We love, love, love shows like Fixer Upper and Property Brothers and Flip or Flop Nashville. In an hour, they get the house, demo the house, renovate the house and reveal the house. That's the magic of TV. Bless Nichole Curtis - at least her projects take more than one episode to complete. For the rest of us, home projects take time.
Sometimes a LOT of time.
Even though this laundry room didn't involve knocking out walls or floors, it took three days of on-and-off effort to pull it from drab and disorganized to stylish and - most importantly - functional.
And it took a little cash. The total tab (without the washer that started it all) came in around $350. We kept the expenses down by using paint we had on hand, the Hoosier cabinet, a moonshine/growler jug for our vinegar (we use it instead of fabric softener), and reusing the mop and broom organizer and the ironing board hanger.
Breakdown of our costs:
Vintage cabinet $95
Shelves (6-foot board + 6 brackets) $55
Vintage laundry cart $60
Industrial clothes hanger $7
4 zinc totes $80
2 Hoosier-style jars $15
Mason-jar dispenser for detergent $20
Here are the work-in-progress shots from this morning:
The washer and dryer are stacked, but now we have two more hurdles to cross: 1) the stacked pair need to be scooted to one side to re-add the Hoosier cabinet; and 2) a new, longer 4-prong dryer cord is needed now that the dryer is on top of the washer.
I'm sure these setbacks happen on hour-long shows, but those are the real-life issues that bring a project to a halt.
Once the cabinets are back in place, we'll add the finishing touches and do a final reveal. And - because this is real-life, we'll continue to fine-tune this project with little things. Like....the Hoosier's cabinet doors need hinges, which are on order from eBay. And our new cupboard needs a little TLC, which will have to wait until we have another day off. And we still haven't found the *perfect* rug for this space - something without fringe so the Roomba doesn't get all tangled. #ItsAlwaysSomething
We hope our project has inspired you to do some "Re-inVintaging" around your home. Keep your eyes open for items you have that you can re-use or repurpose, and for vintage finds. Sure, you can buy new items that look old, but with a little patience and ingenuity, you might score some one-of-a-kind finds that won't be like everyone else.

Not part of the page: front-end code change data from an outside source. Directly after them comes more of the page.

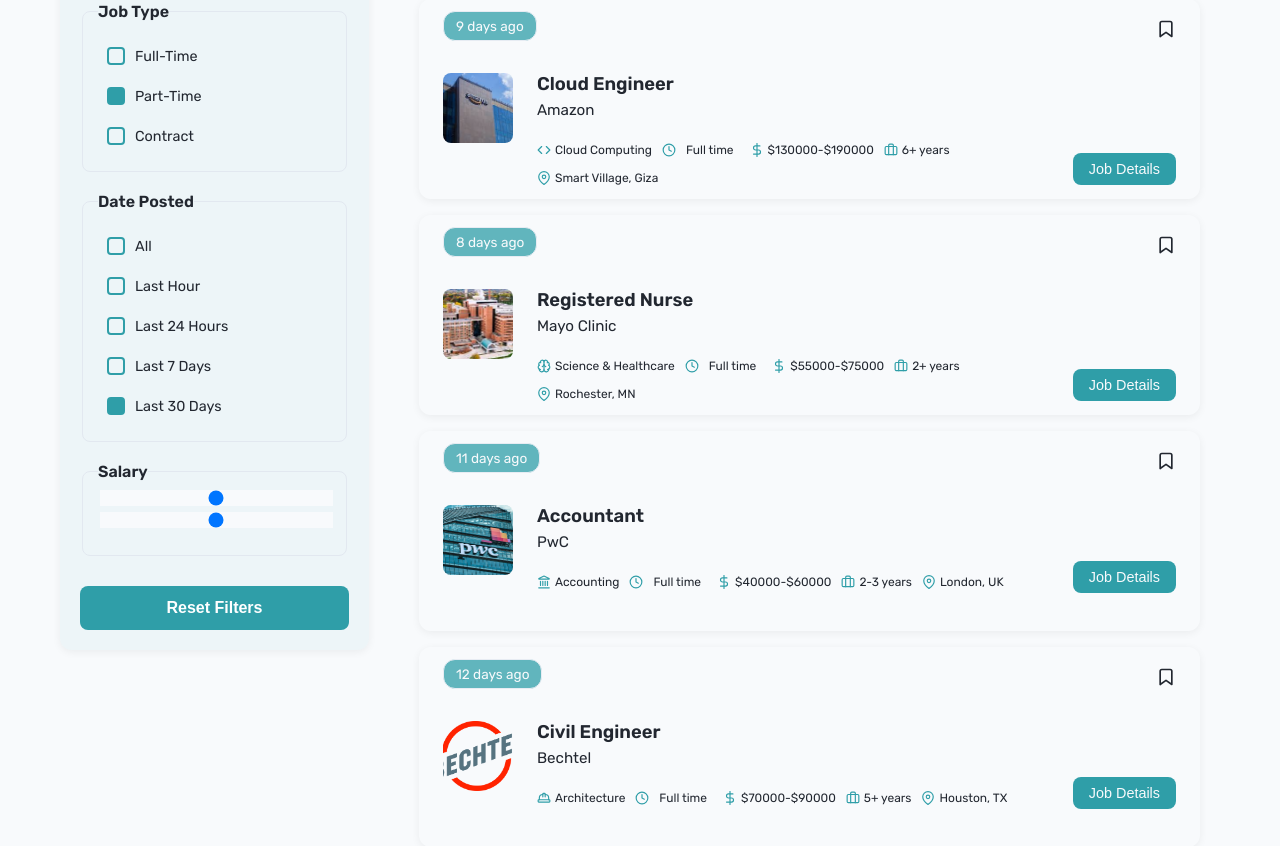
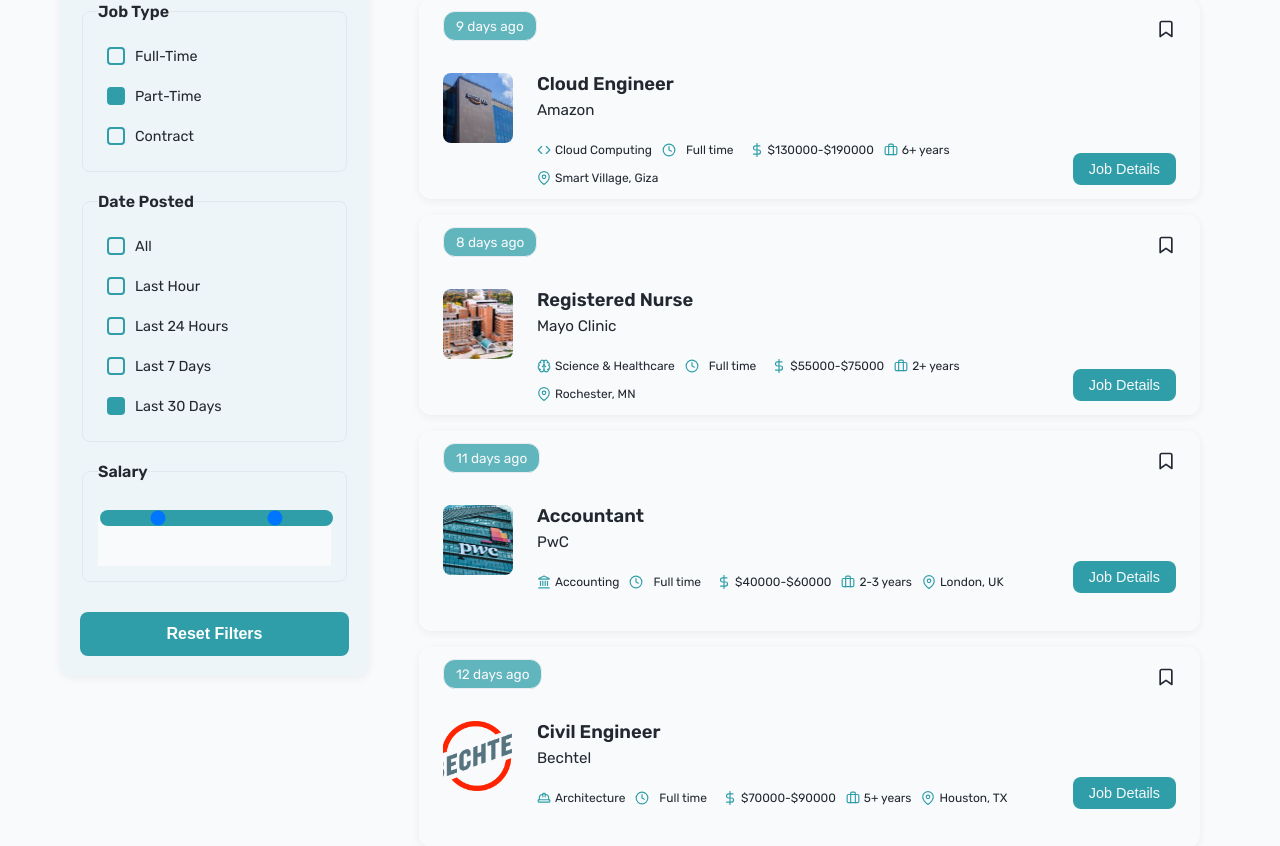
Before and after one commit to MazenMDev/internship-job-portal, a PHP site: page /pages/jobs.html in a window 1280 px wide. Shown: the part 646-1492 px from the top of the page. Run offline with PHP 8.4, Linux system fonts and the light colour scheme.

Commit message:
update range input absolute positioning

```diff
--- a/assets/css/jobs.css
+++ b/assets/css/jobs.css
@@ -429,23 +429,34 @@
   left: 18px;
   top: 16px;
 }
+
+.jobRange{
+  position: relative;
+  height: 50px;
+  background: var(--background-color);
+  margin-top: 20px;
+  display: flex;
+}
 .salary-filter input{
-  background-color: var(--background-color);
-  color: var(--primary-color);
-  width: 100%;
+  background: var(--primary-color);
+  position: absolute;
+  color: var(--secondary-color);
+  width: 50%;
   transform: translateY(-50%);
   appearance: none;
+  border-radius: 8px 0px 0px 8px;
 
+}
+
+.salary-filter input:last-child{
+  left: 50%;
+  border-radius: 0px 8px 8px 0px;
 }
 .salary-range{
   background-color: var(--background-color);
   color: var(--primary-color);
   width: 100%;
 }
-
-
-
-
 
 @media (max-width: 1160px) {
   .job-container {
--- a/pages/jobs.html
+++ b/pages/jobs.html
@@ -196,9 +196,10 @@
             </fieldset>
             <fieldset class="filter-group-box salary-filter">
               <legend class="filter-group-legend">Salary</legend>
-              <input class="min-val" type="range">
-              <input class="max-val" type="range">
-
+              <div class="jobRange">
+                <input class="min-val" type="range">
+                <input class="max-val" type="range">
+              </div>
             </fieldset>
 
             <button id="reset-filters" class="reset-button">Reset Filters</button>
```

Questions? Comments? We'd love to hear from you!
WHO WRITES THIS STUFF?
I'm Terry Lea, owner of Re-Invintage Home, a vintage home goods shop just south of Nashville in Murfreesboro, TN. A lifelong passion for vintage picking led me to open a shop with my picking pal, Sherri in 2017. Come see us!